Chicago's Rashad Harden is not just a veteran of the city's music scene, as his work under his best-known moniker - DJ Rashad - is testament to. What you might not know is that his beginnings in what's known as the footwork scene were not in making music, but as a footwork dancer at the tender age of 12 years old. But being so into the music he and regular music partner DJ Spinn danced to, the next obvious step was to become not just one of the makers of the footwork sound, but a goddamn innovator of it. So, he got down to making his name as a DJ and producer. Now, a few years down the line he's the dude principally responsible for the evolution of footwork and juke; if you don't know it, think the classic Chi house sound, add a bit of Detroit techno and scratching, a bit of jungle and dubstep, vocal samples and a lot of jerking and syncopation. If you add in being signed to Kode9's Hyperdub label then you're probably right up to date and got a fair idea of what to expect.

Following the Just a Taste and Welcome to the Chi albums, Rashad hooked up with Hyperdub to release the killer EPs Rollin' and I Don't Give a Fuck; a heady mix of jittering rhythms, surprisingly soulful moments and a huge amount of brilliantly danceable trap, drum 'n' bass and techno music. Now, with new album Double Cup, Rashad and his team of collaborators are ready to bring footwork worldwide, armed with fourteen fine tracks that show there's still room to innovate in the world of electronic and dance music. Remember the best moments of drum and bass back in the day?
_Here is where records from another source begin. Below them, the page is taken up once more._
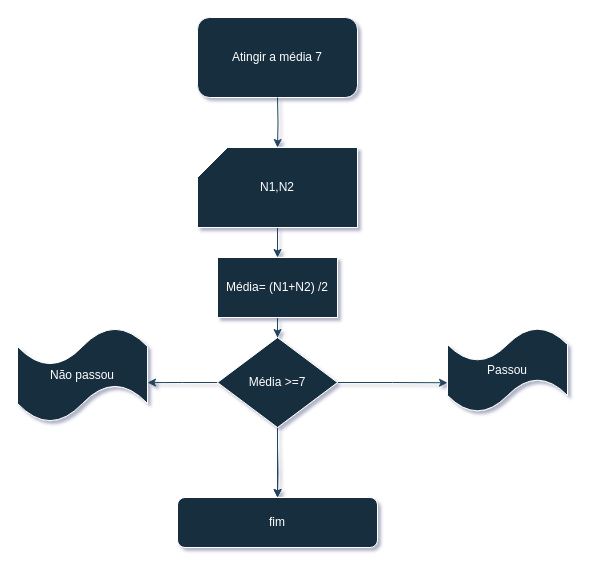
Enzo-Santos06/teste keeps this draw.io diagram as Diagrama sem nome.drawio. Above is the earlier version. Source tidied: cells renumbered, new cells numbered last; positions are measured from the earlier drawing's top-left corner, leaving out a move shared by most shapes. Both pictures are drawn from the tidied source at 100%, with x=0, y=0 at pixel (17, 17).
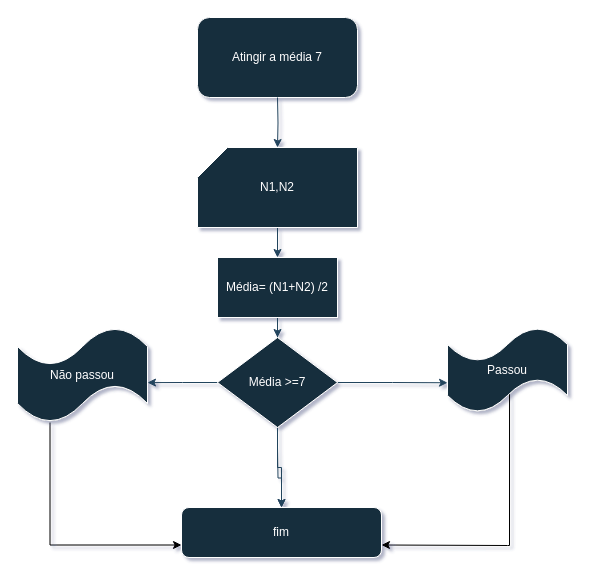
Above is the later version.

Commit message:
Média entre dois números

The change refers to these unchanged cells:
```xml
<mxCell id="5" value="Passou" style="shape=tape;whiteSpace=wrap;html=1;labelBackgroundColor=none;fillColor=#182E3E;strokeColor=#FFFFFF;fontColor=#FFFFFF;" parent="1" vertex="1">
  <mxGeometry x="430" y="310" width="120" height="85" as="geometry" />
</mxCell>
<mxCell id="6" value="Não passou" style="shape=tape;whiteSpace=wrap;html=1;labelBackgroundColor=none;fillColor=#182E3E;strokeColor=#FFFFFF;fontColor=#FFFFFF;" parent="1" vertex="1">
  <mxGeometry y="310" width="130" height="95" as="geometry" />
</mxCell>
```

What changed in the source:
```diff
@@
+    <mxCell id="16" style="edgeStyle=orthogonalEdgeStyle;rounded=0;jettySize=auto;html=1;entryX=1;entryY=0.75;entryDx=0;entryDy=0;exitX=0.517;exitY=0.765;exitDx=0;exitDy=0;exitPerimeter=0;" parent="1" edge="1" source="5" target="7">
+      <mxGeometry relative="1" as="geometry">
+        <Array as="points">
+          <mxPoint x="492" y="528" />
+          <mxPoint x="490" y="528" />
+        </Array>
+      </mxGeometry>
+    </mxCell>
@@
+    <mxCell id="17" style="edgeStyle=orthogonalEdgeStyle;rounded=0;jettySize=auto;html=1;exitX=0.25;exitY=1;exitDx=0;exitDy=0;exitPerimeter=0;entryX=0;entryY=0.75;entryDx=0;entryDy=0;" parent="1" edge="1" source="6" target="7">
+      <mxGeometry relative="1" as="geometry" />
+    </mxCell>
@@
     <mxCell id="7" value="fim" style="rounded=1;whiteSpace=wrap;html=1;labelBackgroundColor=none;fillColor=#182E3E;strokeColor=#FFFFFF;fontColor=#FFFFFF;" parent="1" vertex="1">
-      <mxGeometry x="160" y="480" width="200" height="50" as="geometry" />
+      <mxGeometry x="164" y="490" width="200" height="50" as="geometry" />
     </mxCell>
```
Well, this album is that times about a billion.

What makes Double Cup such a captivating record is its cohesiveness despite the sheer variety of sounds packed in here; this comes from the collaborative nature of the record. It's a veritable cast of thousands here, but the key is Rashad's presence - he runs the show in his trademark style, keeping the staccato beats and underlying soulful grooves a mainstay of the tracks. Take something like 'Acid Bit' as an example: it features UK dubstep man Addison Groove, who provides thudding breakbeats over squelching acid house synths and an addictive "yeah!" vocal sample, but it's Rashad's control of the beats that wins out on a total head-nodder of a track. Long-term cohort Spinn, along with Taso, is responsible for most of the slow jams here, with opening track 'Feelin'' grooving deep on classic house diva vocal samples and a pitch-bent piano line and 'Drank, Kush, Barz' adding some sharp rhymes to give it an aggressive edge alongside the mellow front.
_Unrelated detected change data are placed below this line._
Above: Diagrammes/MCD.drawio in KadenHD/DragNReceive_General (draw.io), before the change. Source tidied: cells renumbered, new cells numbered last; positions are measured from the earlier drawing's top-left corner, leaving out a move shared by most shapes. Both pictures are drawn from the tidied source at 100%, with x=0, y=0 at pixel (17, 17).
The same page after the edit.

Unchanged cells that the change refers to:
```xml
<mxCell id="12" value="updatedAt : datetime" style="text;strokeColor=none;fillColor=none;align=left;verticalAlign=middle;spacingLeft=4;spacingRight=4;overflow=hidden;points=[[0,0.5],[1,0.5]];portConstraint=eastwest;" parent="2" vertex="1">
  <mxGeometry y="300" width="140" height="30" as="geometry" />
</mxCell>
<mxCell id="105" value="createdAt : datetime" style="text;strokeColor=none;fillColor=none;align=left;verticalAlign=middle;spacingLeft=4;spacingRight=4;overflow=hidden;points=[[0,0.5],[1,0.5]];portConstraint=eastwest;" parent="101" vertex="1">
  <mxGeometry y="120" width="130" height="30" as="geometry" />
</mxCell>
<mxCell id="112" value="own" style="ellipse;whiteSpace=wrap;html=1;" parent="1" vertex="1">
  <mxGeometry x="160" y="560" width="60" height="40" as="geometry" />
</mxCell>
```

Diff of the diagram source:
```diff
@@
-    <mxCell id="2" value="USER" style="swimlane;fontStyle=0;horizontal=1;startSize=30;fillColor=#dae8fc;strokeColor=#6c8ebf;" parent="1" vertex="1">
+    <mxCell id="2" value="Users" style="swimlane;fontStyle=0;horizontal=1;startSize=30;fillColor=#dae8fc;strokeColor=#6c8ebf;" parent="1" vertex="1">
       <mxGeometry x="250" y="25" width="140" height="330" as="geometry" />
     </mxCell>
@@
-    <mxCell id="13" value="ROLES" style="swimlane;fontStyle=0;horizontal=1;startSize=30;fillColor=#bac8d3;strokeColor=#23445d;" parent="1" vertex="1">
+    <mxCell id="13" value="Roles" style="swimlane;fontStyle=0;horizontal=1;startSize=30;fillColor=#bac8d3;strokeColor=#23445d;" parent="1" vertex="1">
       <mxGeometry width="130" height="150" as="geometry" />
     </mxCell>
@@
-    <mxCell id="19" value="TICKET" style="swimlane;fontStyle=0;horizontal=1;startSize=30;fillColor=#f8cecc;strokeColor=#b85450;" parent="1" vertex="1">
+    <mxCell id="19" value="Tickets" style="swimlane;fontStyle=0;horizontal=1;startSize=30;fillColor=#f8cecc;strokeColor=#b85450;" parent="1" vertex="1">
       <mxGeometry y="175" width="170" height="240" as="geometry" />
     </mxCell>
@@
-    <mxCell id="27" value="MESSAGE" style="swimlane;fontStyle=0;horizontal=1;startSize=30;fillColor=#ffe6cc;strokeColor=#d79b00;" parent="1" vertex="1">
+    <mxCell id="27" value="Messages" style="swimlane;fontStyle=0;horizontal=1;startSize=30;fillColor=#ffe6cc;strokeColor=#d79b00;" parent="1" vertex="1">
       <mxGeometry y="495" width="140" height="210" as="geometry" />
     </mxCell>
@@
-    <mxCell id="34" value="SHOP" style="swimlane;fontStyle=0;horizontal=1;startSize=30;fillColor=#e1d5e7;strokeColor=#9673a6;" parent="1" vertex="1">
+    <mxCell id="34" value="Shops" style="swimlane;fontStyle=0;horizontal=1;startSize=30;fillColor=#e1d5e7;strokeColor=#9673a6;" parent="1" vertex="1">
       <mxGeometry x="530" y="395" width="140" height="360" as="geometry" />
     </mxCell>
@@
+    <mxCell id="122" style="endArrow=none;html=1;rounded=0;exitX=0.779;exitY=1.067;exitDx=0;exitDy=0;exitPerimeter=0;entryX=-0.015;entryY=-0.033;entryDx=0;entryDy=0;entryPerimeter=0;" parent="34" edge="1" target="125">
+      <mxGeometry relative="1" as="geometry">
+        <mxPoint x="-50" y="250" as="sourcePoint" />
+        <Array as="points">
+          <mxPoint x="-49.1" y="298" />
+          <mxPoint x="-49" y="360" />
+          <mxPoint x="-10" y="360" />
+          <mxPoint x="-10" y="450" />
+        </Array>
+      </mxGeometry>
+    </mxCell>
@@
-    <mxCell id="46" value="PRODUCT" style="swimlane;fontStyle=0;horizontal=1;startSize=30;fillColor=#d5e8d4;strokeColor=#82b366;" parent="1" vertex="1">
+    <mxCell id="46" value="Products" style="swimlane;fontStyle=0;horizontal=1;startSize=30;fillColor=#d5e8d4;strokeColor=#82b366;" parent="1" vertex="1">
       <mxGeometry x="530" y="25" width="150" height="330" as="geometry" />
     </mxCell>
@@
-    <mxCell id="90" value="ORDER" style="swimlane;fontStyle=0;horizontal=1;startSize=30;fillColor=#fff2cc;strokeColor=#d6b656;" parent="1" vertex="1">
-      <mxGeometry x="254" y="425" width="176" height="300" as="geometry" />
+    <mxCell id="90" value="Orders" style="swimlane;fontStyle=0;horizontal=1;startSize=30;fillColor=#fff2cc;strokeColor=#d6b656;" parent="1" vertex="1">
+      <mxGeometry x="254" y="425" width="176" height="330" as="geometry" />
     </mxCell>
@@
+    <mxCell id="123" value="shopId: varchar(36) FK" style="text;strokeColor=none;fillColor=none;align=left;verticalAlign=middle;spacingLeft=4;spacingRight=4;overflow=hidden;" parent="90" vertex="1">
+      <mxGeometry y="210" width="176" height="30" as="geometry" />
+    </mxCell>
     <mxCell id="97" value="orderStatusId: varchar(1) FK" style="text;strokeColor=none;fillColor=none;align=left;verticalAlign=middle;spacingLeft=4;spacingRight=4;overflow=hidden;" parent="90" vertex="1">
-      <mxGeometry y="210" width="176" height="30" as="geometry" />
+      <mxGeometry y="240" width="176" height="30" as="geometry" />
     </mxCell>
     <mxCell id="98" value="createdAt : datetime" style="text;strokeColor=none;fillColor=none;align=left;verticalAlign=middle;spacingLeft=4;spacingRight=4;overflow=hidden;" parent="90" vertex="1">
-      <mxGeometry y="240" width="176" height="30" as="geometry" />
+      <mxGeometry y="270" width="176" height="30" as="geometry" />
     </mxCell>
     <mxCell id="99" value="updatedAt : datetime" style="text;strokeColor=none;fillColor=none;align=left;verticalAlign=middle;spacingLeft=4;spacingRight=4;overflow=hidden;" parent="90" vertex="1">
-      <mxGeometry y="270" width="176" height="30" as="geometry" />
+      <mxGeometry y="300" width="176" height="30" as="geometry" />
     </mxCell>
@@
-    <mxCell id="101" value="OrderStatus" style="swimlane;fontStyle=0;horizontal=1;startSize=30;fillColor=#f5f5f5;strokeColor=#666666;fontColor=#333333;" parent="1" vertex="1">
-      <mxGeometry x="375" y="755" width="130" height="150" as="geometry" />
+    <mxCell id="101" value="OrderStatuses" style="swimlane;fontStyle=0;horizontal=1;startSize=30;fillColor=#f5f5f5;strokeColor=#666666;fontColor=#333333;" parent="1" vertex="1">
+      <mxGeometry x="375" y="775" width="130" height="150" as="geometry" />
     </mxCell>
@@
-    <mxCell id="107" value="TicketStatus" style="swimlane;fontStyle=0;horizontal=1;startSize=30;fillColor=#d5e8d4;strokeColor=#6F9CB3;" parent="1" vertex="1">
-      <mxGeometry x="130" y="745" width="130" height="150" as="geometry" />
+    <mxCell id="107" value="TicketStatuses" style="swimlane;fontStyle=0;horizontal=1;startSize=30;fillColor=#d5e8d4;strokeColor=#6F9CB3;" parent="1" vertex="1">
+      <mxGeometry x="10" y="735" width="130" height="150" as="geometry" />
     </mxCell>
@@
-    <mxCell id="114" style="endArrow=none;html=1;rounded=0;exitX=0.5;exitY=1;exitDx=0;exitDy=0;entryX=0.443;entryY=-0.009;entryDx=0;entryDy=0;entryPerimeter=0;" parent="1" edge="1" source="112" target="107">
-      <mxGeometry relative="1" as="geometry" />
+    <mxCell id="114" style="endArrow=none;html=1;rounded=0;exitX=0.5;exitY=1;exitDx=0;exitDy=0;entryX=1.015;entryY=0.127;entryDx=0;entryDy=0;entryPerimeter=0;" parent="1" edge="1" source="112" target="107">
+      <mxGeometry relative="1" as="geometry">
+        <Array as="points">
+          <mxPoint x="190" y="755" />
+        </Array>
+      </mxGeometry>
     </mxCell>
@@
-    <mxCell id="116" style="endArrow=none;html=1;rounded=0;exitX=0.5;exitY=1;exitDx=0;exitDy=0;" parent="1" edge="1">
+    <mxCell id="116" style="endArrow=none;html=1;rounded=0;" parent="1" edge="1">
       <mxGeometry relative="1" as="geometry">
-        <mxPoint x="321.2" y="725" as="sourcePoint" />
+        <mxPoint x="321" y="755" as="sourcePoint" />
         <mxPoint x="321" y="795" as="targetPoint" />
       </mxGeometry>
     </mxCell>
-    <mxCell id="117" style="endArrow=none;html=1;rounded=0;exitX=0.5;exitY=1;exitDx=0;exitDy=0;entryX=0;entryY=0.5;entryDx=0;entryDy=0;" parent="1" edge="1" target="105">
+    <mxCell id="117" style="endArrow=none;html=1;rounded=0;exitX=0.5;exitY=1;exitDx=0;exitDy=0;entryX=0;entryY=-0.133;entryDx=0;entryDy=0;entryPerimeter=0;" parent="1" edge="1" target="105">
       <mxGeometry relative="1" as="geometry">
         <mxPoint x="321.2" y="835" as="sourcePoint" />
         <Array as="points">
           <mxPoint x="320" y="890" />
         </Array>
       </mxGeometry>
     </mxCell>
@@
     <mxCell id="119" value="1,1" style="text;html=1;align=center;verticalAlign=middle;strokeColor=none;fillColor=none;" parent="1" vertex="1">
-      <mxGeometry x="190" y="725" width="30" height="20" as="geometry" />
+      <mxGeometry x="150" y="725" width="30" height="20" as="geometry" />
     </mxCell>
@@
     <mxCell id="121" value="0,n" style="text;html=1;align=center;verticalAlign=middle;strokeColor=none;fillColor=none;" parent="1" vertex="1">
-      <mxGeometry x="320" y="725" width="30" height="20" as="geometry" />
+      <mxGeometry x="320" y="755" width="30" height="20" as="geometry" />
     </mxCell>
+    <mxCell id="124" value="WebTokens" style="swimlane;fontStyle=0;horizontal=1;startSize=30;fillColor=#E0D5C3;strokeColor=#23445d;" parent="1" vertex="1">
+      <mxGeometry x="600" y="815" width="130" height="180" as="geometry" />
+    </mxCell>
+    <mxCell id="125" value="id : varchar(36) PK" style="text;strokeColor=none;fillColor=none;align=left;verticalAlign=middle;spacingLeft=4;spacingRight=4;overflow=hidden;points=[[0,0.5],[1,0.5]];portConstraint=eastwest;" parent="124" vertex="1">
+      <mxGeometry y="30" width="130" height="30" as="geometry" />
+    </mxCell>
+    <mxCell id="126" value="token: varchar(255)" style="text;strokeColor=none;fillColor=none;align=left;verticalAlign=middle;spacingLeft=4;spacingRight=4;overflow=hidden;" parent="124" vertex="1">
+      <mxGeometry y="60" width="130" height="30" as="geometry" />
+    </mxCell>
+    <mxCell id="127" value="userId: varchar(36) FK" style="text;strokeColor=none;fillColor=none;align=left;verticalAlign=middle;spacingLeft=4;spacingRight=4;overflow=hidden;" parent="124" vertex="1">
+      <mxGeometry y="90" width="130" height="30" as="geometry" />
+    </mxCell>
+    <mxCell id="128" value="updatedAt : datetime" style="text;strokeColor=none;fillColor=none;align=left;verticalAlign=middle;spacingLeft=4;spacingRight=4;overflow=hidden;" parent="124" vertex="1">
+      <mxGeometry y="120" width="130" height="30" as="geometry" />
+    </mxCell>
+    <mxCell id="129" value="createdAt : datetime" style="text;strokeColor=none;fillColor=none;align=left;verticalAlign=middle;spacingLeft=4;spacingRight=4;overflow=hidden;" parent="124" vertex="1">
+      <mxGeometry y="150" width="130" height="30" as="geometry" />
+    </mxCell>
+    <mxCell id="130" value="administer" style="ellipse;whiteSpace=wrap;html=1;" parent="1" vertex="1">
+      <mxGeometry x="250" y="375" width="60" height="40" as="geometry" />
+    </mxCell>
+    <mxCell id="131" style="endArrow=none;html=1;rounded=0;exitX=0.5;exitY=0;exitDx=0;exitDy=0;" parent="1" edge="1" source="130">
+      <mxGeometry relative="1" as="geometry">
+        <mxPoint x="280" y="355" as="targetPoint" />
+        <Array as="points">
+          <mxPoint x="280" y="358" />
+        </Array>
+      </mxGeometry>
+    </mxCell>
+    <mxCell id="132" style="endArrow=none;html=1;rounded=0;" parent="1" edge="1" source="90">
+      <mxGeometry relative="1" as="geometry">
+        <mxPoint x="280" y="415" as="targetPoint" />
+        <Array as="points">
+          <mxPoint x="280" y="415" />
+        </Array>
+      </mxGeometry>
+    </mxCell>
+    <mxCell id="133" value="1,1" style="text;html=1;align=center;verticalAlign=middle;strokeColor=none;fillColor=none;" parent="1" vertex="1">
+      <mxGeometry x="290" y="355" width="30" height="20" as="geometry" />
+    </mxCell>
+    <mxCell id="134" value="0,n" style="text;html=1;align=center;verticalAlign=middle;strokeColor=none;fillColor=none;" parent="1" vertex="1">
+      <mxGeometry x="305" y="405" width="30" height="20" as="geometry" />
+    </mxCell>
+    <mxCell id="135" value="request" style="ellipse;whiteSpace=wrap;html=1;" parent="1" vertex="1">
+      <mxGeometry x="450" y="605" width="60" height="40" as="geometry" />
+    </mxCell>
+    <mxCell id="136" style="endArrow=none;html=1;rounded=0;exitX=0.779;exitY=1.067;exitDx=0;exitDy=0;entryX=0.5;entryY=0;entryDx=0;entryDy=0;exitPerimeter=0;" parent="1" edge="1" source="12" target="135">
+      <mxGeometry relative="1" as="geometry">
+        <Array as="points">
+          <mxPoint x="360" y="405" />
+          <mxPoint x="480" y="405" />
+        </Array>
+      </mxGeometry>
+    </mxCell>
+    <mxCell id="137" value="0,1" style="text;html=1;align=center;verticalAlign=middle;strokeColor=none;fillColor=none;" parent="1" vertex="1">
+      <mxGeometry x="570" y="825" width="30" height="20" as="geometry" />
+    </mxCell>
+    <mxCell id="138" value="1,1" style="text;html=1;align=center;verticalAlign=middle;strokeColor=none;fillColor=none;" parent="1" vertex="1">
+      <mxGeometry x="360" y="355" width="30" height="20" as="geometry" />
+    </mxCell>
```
On his own, though, Rashad is just as irresistible; 'I Don't Give a Fuck' is as powerful and with an edge of violence as its title suggests. Vibing off a Tupac sample from the film Juice, the track is all tetchy hi-hat and ear-piercing engaged tone synths, pulled together by bass so low it's almost ridiculous. 'Reggie' is another confrontational moment with quick-fire percussion and sinister vocal samples creating an edgy atmosphere that jars against the more laid-back moments almost as much as it provides a welcome counterpoint.

That codeine/Sprite double cup hit really takes its toll on the liquid-smooth trio of closing tracks: the clean lines and dub/soul of the DJ Manny-featuring 'Leavin' is excellent, Spinn returns on 'Let U Know' for the most uplifting R&B moment on the record and 'I'm Too Hi' shows how much the Chicago and UK scenes seem to have in common with its fine use of the drum and bass influence.

Double Cup shows just how wise it was for Hyperdub and DJ Rashad to hook up; it unites two genres, brings footwork to these shores, and in doing that we could uncover more hidden gems from the Chi-town scene. And if any of it is as good as this record, then we'll be very lucky.